    At TCU, the average amount of aid awarded is $8,592 annually and Hispanic students receive an average of $9,885, said Mike Scott, director of financial aid.

    The Excelencia in Education study reports on average both Asian-American students and African-American students are receiving higher average award packages than Hispanic students: $7,620 and $6,933 respectively compared to the $6,250 Hispanics receive in aid.

    One way to solve the problem of Hispanics receiving less aid is to create outreach programs to get information on financial aid options out to the Hispanic community, according to the Excelencia in Education study.

    An example of this is TCU’s Community Scholar Program. Former Chancellor Michael Ferrari’s Council on Diversity created the Community Scholar Program in 1999 as a way to increase diversity.

    The program finds students of color who demonstrate academic excellence and leadership skills and awards them the funding they need to succeed at TCU, according to the program’s Web site.

    Scott said TCU is working hard to increase diversity on campus.

    “We’re looking at how we can do that ethically and fairly,” Scott said.

    Dean of Admissions Ray Brown said this year’s freshman class is the most diverse in TCU’s history. Of the 7,154 undergraduate students enrolled at TCU, 6.4 percent are Hispanic.

    Scott said this year is the first the university has been able to look at race as a factor in determining admissions and financial aid. Before this year, he said, TCU was under the restriction of the Hopwood Act, which states that universities under the jurisdiction of the 5th U.S. Circuit Court of Appeals could not take race into account in admissions or other institutional decisions.

    “This is something new, so now we’re looking into what do,” Scott said. “We need to figure out what’s the proper way to benefit diversity without harming other students.”

    Although Scott said being able to study different groups on campus is interesting and helpful, he said it is not changing the way aid is awarded at TCU.

    “When we make basic financial aid awards we don’t say more to African-Americans than to Hispanics to meet a diversity quota,” Scott said. “Need is colorblind.
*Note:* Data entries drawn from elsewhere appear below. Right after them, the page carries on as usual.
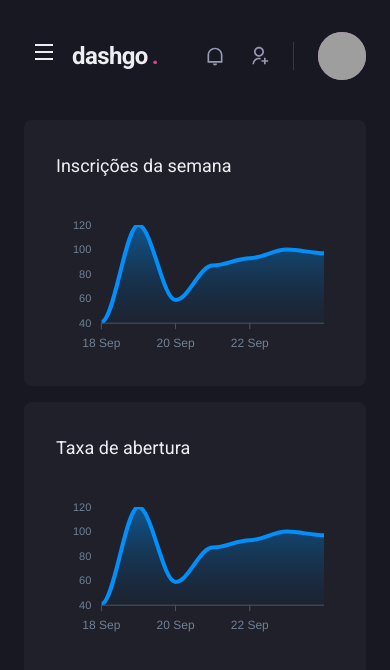
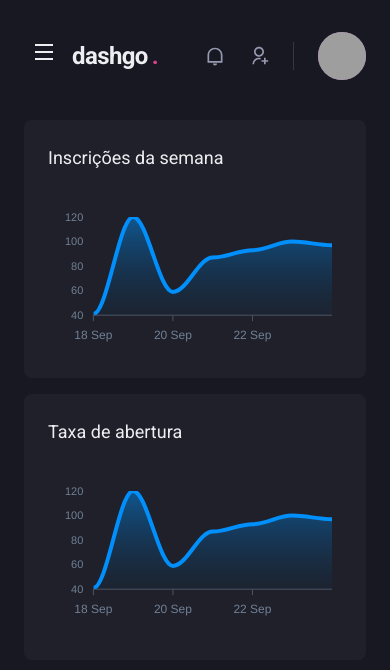
Before and after one commit to mBr4ndon/dashgo, a Next.js app: page /dashboard in a window 390 px wide. Shown: the top 670 px of the page. Built offline with nearby package versions, Linux system fonts and the light colour scheme; grey boxes are pictures that could not be loaded.

Commit message:
Responsividade Dashboard

```diff
--- a/src/pages/dashboard.tsx
+++ b/src/pages/dashboard.tsx
@@ -68,11 +68,11 @@
                 <Sidebar />
 
                 <SimpleGrid flex="1" gap="4" minChildWidth="320px" align="flex-start">
-                    <Box p="8" bg="gray.800" borderRadius={8} pb="4">
+                    <Box p={["6", "8"]} bg="gray.800" borderRadius={8} pb="4">
                         <Text fontSize="large" mb="4">Inscrições da semana</Text>
                         <Chart options={options} series={series} type="area" height={160} />
                     </Box>
-                    <Box p="8" bg="gray.800" borderRadius={8}>
+                    <Box p={["6", "8"]} bg="gray.800" borderRadius={8}>
                         <Text fontSize="large" mb="4">Taxa de abertura</Text>
                         <Chart options={options} series={series} type="area" height={160} />
                     </Box>
```
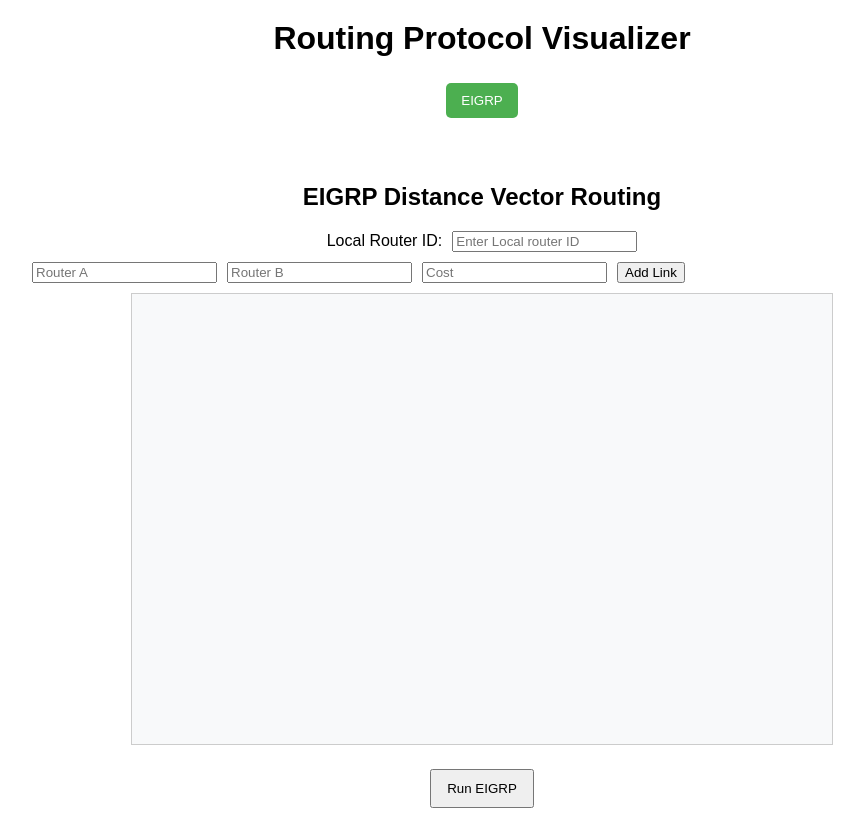
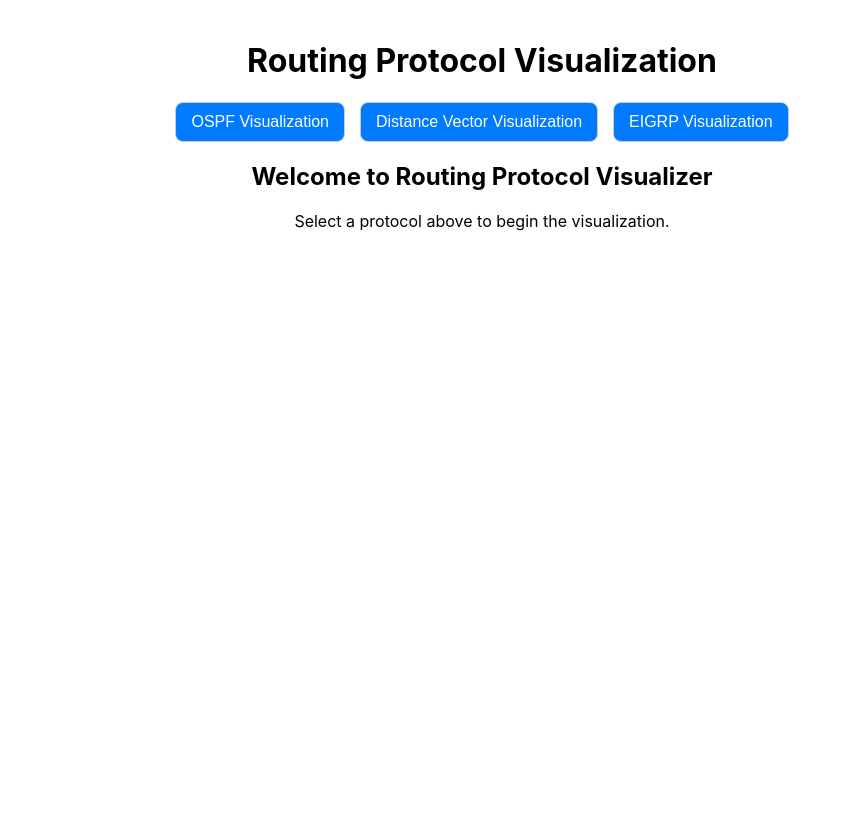
Before and after one commit to ShriyaRajeesh/RoutingProtocolAnimations, a React (Create React App) app: page / in a window 1280 px wide. Shown: the whole page, without its empty margins (158-1022 px from the left). After the commit the page ends 800 px from the top, so only its background shows below. Built offline with nearby package versions, Linux system fonts and the light colour scheme.

Commit message:
integration completed

```diff
--- a/src/App.js
+++ b/src/App.js
@@ -1,43 +1,68 @@
-import React, { useState } from "react";
+import React from "react";
+import { BrowserRouter as Router, Routes, Route, Link } from "react-router-dom";
+import OSPFAnimation from "./components/OSPFAnimation";
+import DistanceVectorAnimation from "./components/DistanceVectorAnimation";
 import EIGRPAnimation from "./components/EIGRPAnimation";
-// import OSPFAnimation from "./components/OSPFAnimation";
-// import RIPAnimation from "./components/RIPAnimation";
 
-export default function App() {
-  const [selectedProtocol, setSelectedProtocol] = useState("EIGRP");
+function App() {
+  return (
+    <Router>
+      <div style={{ textAlign: "center", padding: "20px" }}>
+        <h1>Routing Protocol Visualization</h1>
 
-  const renderProtocol = () => {
-    switch (selectedProtocol) {
-      case "EIGRP":
-        return <EIGRPAnimation />;
 
-      default:
-        return <EIGRPAnimation />;
-    }
-  };
-
-  return (
-    <div style={{ textAlign: "center", fontFamily: "Arial, sans-serif" }}>
-      <h1 style={{ marginTop: 20 }}>Routing Protocol Visualizer</h1>
-
-      <div style={{ margin: "20px 0" }}>
-        <button
-          onClick={() => setSelectedProtocol("EIGRP")}
+        <nav
           style={{
-            margin: 5,
-            padding: "10px 15px",
-            backgroundColor: "#4CAF50",
-            color: "white",
-            border: "none",
-            borderRadius: 5,
-            cursor: "pointer",
+            marginBottom: "20px",
+            display: "flex",
+            justifyContent: "center",
+            gap: "15px",
           }}
         >
-          EIGRP
-        </button>
+          <Link to="/ospf">
+            <button style={buttonStyle}>OSPF Visualization</button>
+          </Link>
+
+          <Link to="/distance-vector">
+            <button style={buttonStyle}>Distance Vector Visualization</button>
+          </Link>
+
+          <Link to="/eigrp">
+            <button style={buttonStyle}>EIGRP Visualization</button>
+          </Link>
+        </nav>
+
+        {/* Route Definitions */}
+        <Routes>
+          <Route path="/" element={<HomePage />} />
+          <Route path="/ospf" element={<OSPFAnimation />} />
+          <Route path="/distance-vector" element={<DistanceVectorAnimation />} />
+          <Route path="/eigrp" element={<EIGRPAnimation />} />
+        </Routes>
       </div>
+    </Router>
+  );
+}
 
-      <div style={{ padding: 20 }}>{renderProtocol()}</div>
+// Home Page Component
+function HomePage() {
+  return (
+    <div>
+      <h2>Welcome to Routing Protocol Visualizer</h2>
+      <p>Select a protocol above to begin the visualization.</p>
     </div>
   );
 }
+
+// Simple Button Style
+const buttonStyle = {
+  padding: "10px 15px",
+  fontSize: "16px",
+  cursor: "pointer",
+  borderRadius: "8px",
+  border: "1px solid #ccc",
+  backgroundColor: "#007bff",
+  color: "white",
+};
+
+export default App;
```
When you talk about federal, need-based money, all things are equal.